Scientists' Warnings Ignored
GE Animal Feed OK for Humans: Scientists' Warnings Ignored
19 January 2008
Christmas has again been shown to be the season of deceit and of government agencies sneaking through decisions in the hope they will go unnoticed by the New Zealand public. On December 20th the NZ Food Safety Authority (NZFSA) announced its decision to approve high-lysine GE corn for sale as animal feed, but also as safe for humans should it become mixed into human food.
The decision signals an outright rejection of independent scientific warnings that this type of GE corn could create harmful by-products when heated.
"The NZFSA should have commissioned an independent laboratory to conduct experiments on cooked corn toxicity in light of concerns raised" said Jon Carapiet. "This was never done; they only asked the ESR* to assess industry findings on the corn".
It also shows that, when it comes to NZFSA's decision-making, vested interests and trade are winning out over consumer safety and the need to maintain the integrity of the food supply.
"People normally eat corn cooked so testing of this GE corn in this form is vital. Yet authorities have dismissed the need for such testing," says Jon Carapiet from GE Free NZ in food and environment. Equally concerning is that the approval is based on the premise that animal feed will cross -contaminate human food, and that authorities find that acceptable rather than motivating companies to maximise segregation.
Most major companies like Goodman Fielder and Fonterra producing food for people are listening to consumers and avoiding GE ingredients. The NZFSA's decision means manufacturers and consumers will need to be even more vigilant when sourcing ingredients from regions not producing GE crops and therefore less likely to suffer contamination.
It also means New Zealand farmers are set to further benefit from our GE-free production system in meeting the global demand for clean safe food. Independent surveys show New Zealand farmers have widely rejected GE crops, resisting propaganda and nonsense statements from organisations like Federated Farmers which claim no benefit is to be gained from being able to market produce as GE-free. ENDS Jon Carapiet 0210 507 681
* ESR -Institute of Environmental Science and Research Limited.
High lysine corn gazetted

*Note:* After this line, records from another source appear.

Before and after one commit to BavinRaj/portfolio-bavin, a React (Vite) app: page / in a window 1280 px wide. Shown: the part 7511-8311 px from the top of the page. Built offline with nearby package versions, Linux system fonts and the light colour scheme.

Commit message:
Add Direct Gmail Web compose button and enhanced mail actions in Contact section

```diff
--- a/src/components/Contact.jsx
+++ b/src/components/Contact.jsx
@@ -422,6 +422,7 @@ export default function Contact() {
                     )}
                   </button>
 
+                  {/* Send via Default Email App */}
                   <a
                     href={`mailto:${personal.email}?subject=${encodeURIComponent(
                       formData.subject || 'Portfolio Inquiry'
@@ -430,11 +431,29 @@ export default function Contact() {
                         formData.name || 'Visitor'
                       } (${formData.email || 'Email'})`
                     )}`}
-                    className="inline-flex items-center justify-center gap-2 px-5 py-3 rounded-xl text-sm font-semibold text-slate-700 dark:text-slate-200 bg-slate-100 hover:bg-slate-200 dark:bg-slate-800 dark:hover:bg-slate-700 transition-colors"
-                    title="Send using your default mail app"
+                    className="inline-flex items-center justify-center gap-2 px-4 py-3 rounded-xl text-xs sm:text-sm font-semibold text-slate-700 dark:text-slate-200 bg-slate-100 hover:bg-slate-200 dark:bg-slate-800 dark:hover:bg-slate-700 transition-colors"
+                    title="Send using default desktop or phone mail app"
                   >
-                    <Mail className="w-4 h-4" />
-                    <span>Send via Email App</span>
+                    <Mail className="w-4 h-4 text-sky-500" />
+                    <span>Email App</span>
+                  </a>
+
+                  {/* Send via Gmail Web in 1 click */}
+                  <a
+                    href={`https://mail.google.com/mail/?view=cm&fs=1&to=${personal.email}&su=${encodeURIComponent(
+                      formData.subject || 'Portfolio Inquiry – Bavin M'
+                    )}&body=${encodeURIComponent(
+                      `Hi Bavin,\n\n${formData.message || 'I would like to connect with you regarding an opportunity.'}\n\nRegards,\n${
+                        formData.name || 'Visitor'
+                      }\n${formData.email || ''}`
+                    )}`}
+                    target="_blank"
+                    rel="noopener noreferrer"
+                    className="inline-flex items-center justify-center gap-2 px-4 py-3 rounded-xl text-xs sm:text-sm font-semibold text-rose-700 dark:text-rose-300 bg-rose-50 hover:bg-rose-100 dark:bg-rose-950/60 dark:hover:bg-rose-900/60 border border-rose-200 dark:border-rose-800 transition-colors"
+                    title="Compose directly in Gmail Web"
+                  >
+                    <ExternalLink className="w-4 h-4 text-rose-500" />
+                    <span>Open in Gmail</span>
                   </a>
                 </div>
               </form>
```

Thursday, 20 December 2007, 12:35 pm Press Release: New Zealand Food Safety Authority High lysine corn gazetted 20 December 2007 High lysine corn is being gazetted today at 1pm . This corn is used as an animal feed, but it has had its safety assessed as if for human consumption. Food containing this GM variety can now be imported and sold in New Zealand , although such products would have to adhere to GM labelling requirements, says NZFSA Director (Joint Food Standards), Carole Inkster.
"Although the corn was assessed as safe some time ago, and was approved by the Australia New Zealand Food Regulation Ministerial Council in July, the previous Minister for Food Safety (Minister King) delayed its gazettal in New Zealand while she sought advice as to whether approvals for varieties not intended for human food use are within the scope of the Food Treaty New Zealand shares with Australia. NZFSA has worked through this issue and advice on this legal matter has now been received. It confirms that approvals for this type of variety are within the scope of the Food Treaty."
Carole Inkster says that the delays are not, contrary to some media reports, because of safety concerns. "The Food Standards Australia New Zealand (FSANZ) assessment process was thorough and included two rounds of public consultation. The final safety assessment was externally peer-reviewed and, to ensure the assessment took into account the New Zealand context, NZFSA commissioned ESR to analyse the science. We are satisfied that this corn is as safe as conventional corn should it ever enter the human food chain."
High lysine corn has been approved as safe by every country asked to assess it as far as NZFSA is aware. It is a high-value animal feed and its use as a human food is allowed in the United States , Japan , Canada , Australia and the Philippines . The FSANZ approval for use of high lysine corn as an animal feed does not allow it to be grown in New Zealand .
This would require assessment and approval by the New Zealand Risk Management Authority (ERMA) and further public consultation.